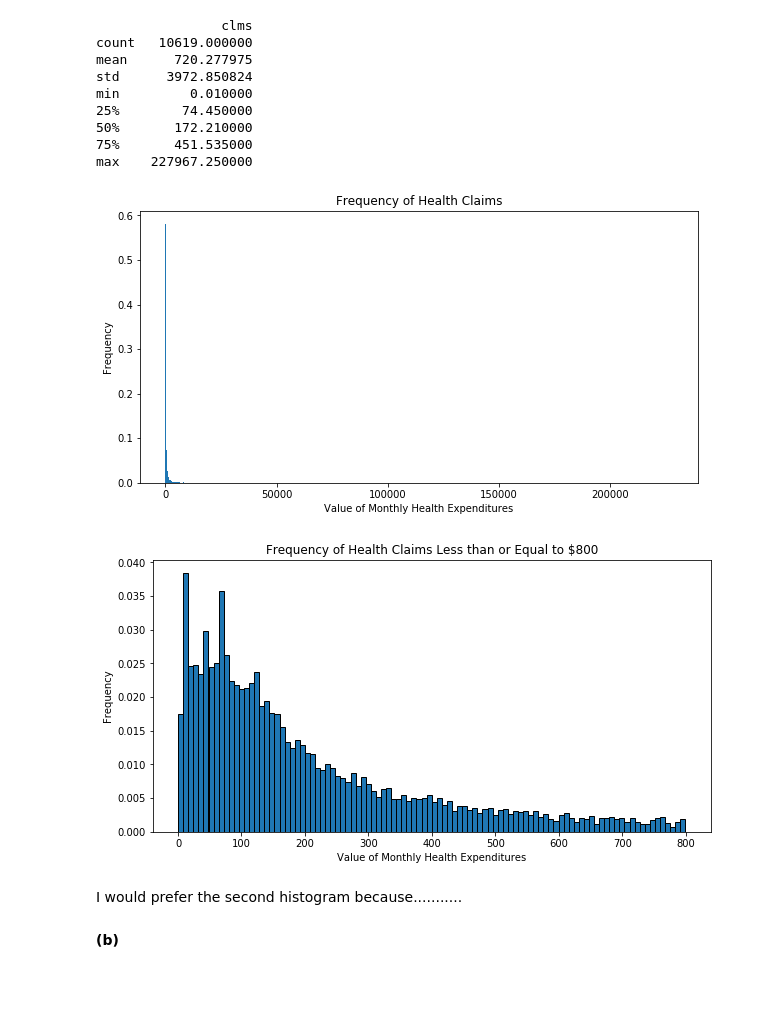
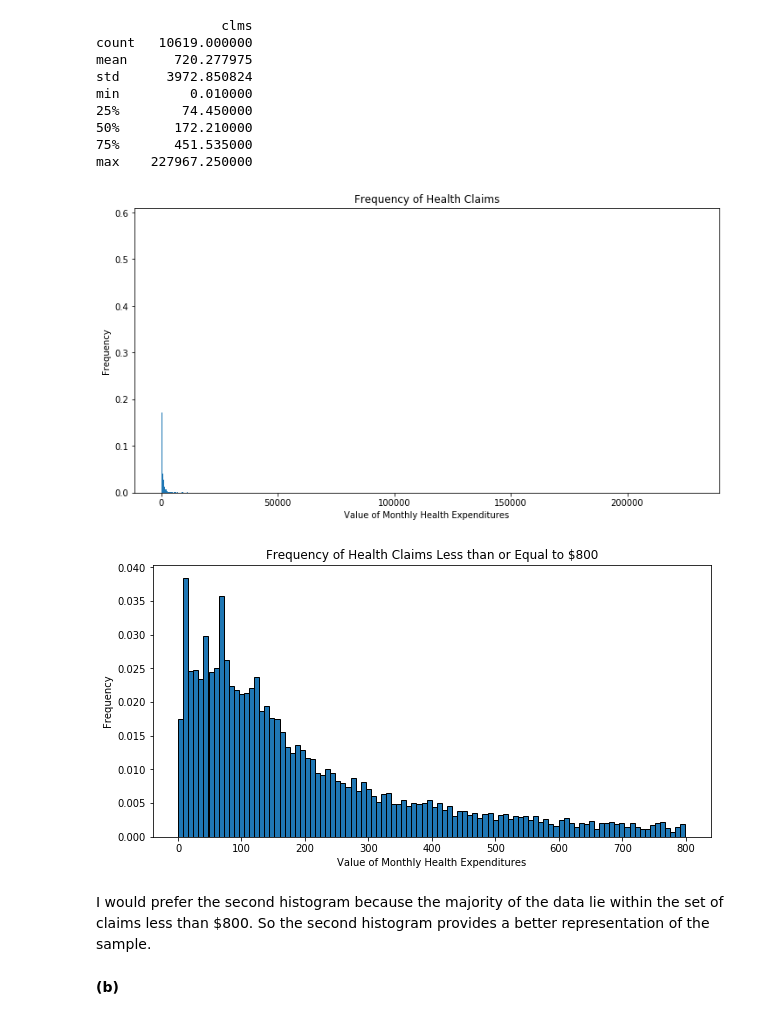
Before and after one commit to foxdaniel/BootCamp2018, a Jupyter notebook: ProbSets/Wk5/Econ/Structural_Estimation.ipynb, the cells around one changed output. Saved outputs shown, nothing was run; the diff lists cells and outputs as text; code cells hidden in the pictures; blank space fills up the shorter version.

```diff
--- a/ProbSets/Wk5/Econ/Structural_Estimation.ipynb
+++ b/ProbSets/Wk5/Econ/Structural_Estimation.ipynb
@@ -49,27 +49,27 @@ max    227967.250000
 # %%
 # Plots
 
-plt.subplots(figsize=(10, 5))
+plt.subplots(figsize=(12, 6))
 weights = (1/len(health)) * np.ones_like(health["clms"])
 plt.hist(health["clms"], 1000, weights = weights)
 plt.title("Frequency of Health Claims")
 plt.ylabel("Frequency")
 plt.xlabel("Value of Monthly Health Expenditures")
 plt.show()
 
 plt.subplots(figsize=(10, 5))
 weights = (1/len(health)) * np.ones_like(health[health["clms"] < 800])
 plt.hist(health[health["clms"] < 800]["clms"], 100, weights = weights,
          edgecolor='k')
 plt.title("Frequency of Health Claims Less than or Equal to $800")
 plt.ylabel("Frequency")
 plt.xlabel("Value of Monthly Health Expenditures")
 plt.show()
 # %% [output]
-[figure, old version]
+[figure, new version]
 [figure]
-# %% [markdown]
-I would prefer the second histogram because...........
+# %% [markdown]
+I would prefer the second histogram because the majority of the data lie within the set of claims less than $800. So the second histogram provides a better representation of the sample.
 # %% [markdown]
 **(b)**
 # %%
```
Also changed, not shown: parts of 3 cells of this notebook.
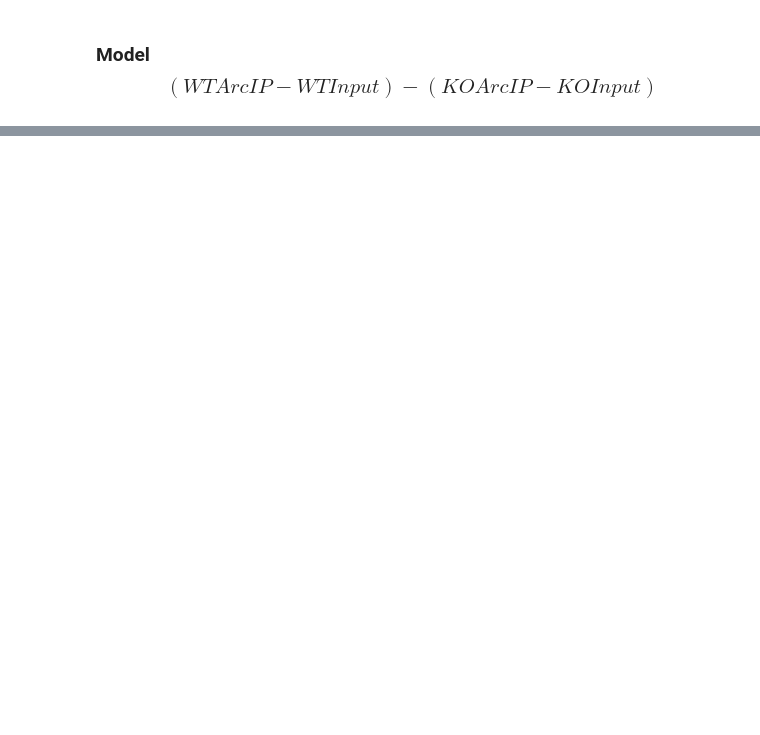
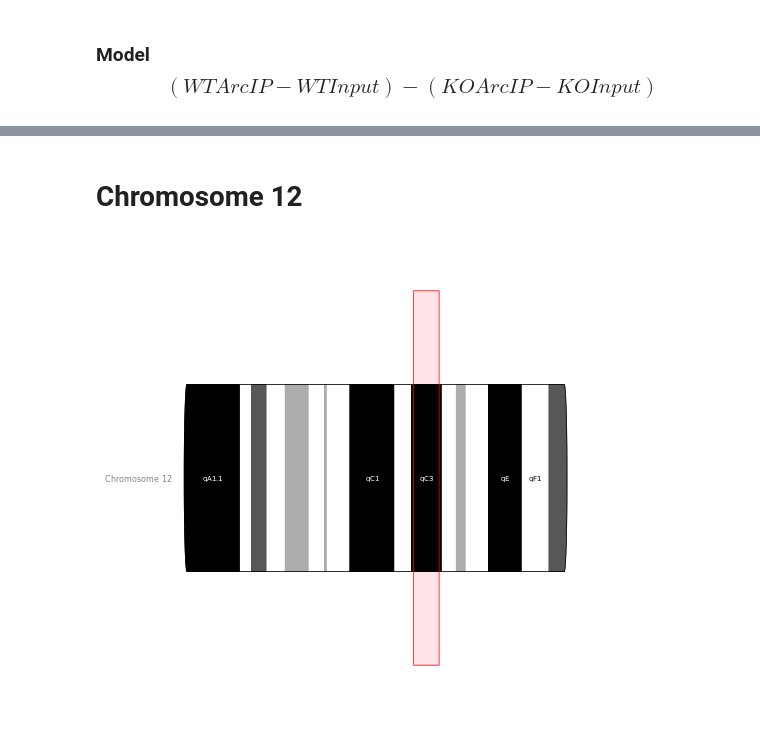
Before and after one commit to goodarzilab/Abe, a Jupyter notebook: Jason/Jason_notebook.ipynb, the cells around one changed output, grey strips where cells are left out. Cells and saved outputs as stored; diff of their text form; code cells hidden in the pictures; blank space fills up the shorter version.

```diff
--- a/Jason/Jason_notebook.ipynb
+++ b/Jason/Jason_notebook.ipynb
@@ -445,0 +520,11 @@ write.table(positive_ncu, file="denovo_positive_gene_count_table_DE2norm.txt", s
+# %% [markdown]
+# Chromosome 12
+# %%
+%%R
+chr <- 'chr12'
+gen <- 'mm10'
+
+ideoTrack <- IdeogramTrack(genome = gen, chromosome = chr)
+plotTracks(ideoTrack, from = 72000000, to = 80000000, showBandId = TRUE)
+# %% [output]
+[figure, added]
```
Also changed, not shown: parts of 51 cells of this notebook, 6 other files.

§

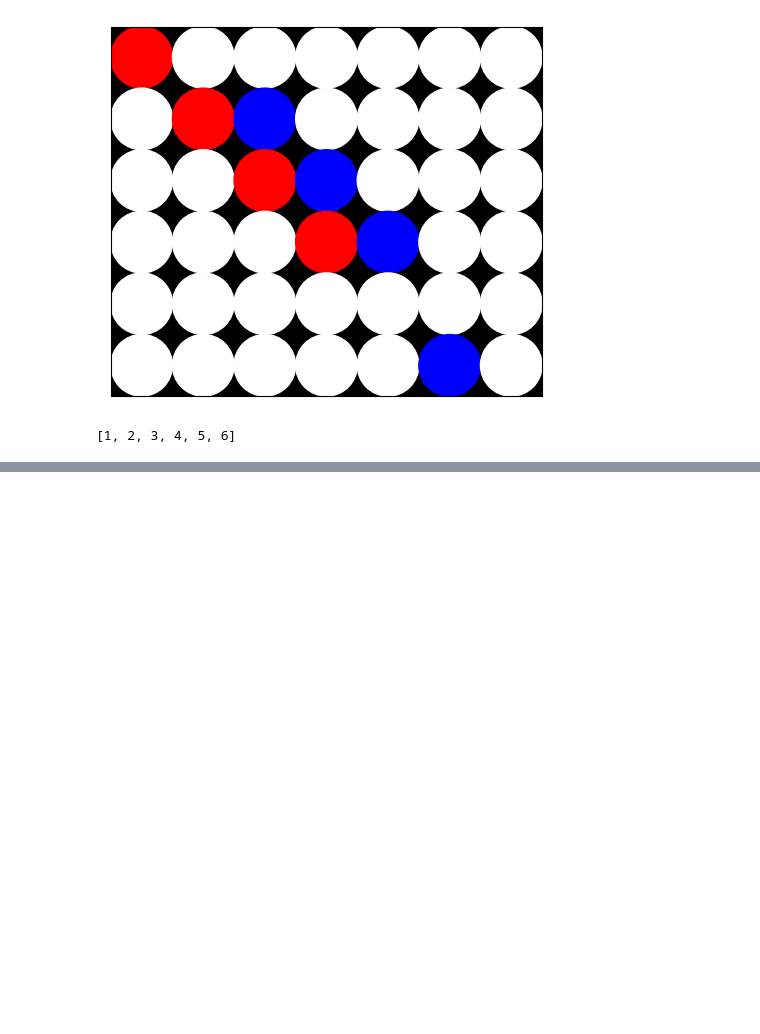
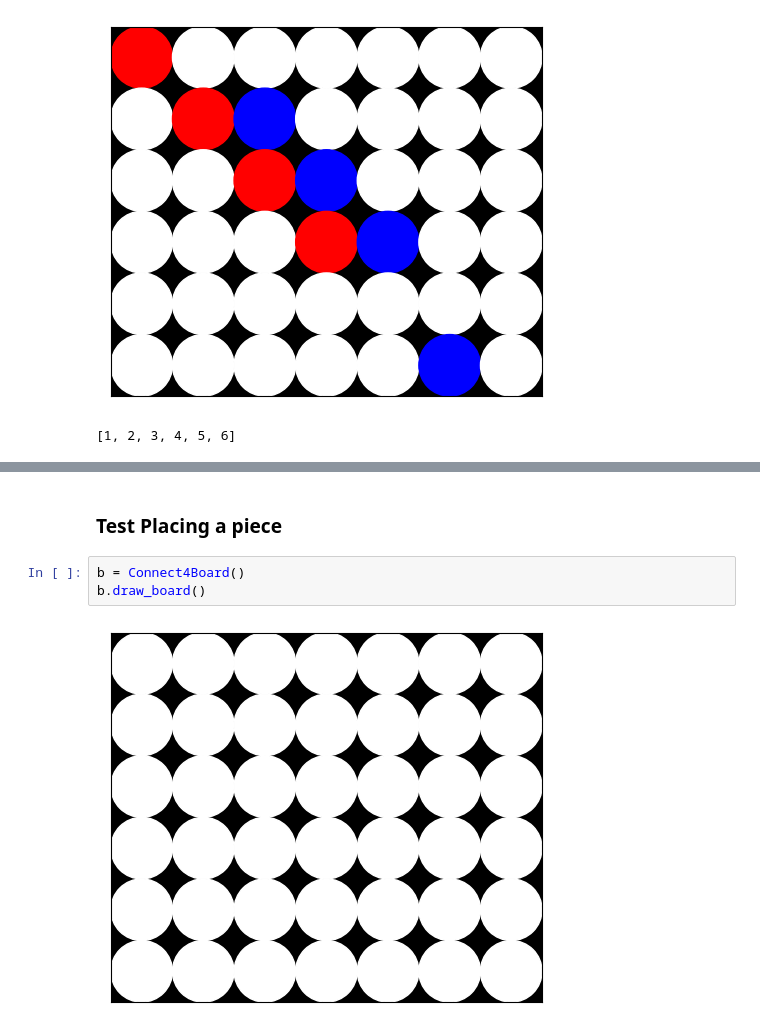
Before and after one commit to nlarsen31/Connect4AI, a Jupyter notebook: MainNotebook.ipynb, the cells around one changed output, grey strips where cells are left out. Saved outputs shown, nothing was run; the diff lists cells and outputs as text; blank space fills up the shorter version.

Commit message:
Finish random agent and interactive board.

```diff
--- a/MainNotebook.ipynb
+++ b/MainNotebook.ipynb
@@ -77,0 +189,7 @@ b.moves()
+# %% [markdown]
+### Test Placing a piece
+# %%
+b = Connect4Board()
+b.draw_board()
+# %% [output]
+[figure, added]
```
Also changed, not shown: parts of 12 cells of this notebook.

§

If a line above holds the word "figure", copy it.

-[figure, old version]
+[figure, new version]
 [figure]
+[figure, added]
+[figure, added]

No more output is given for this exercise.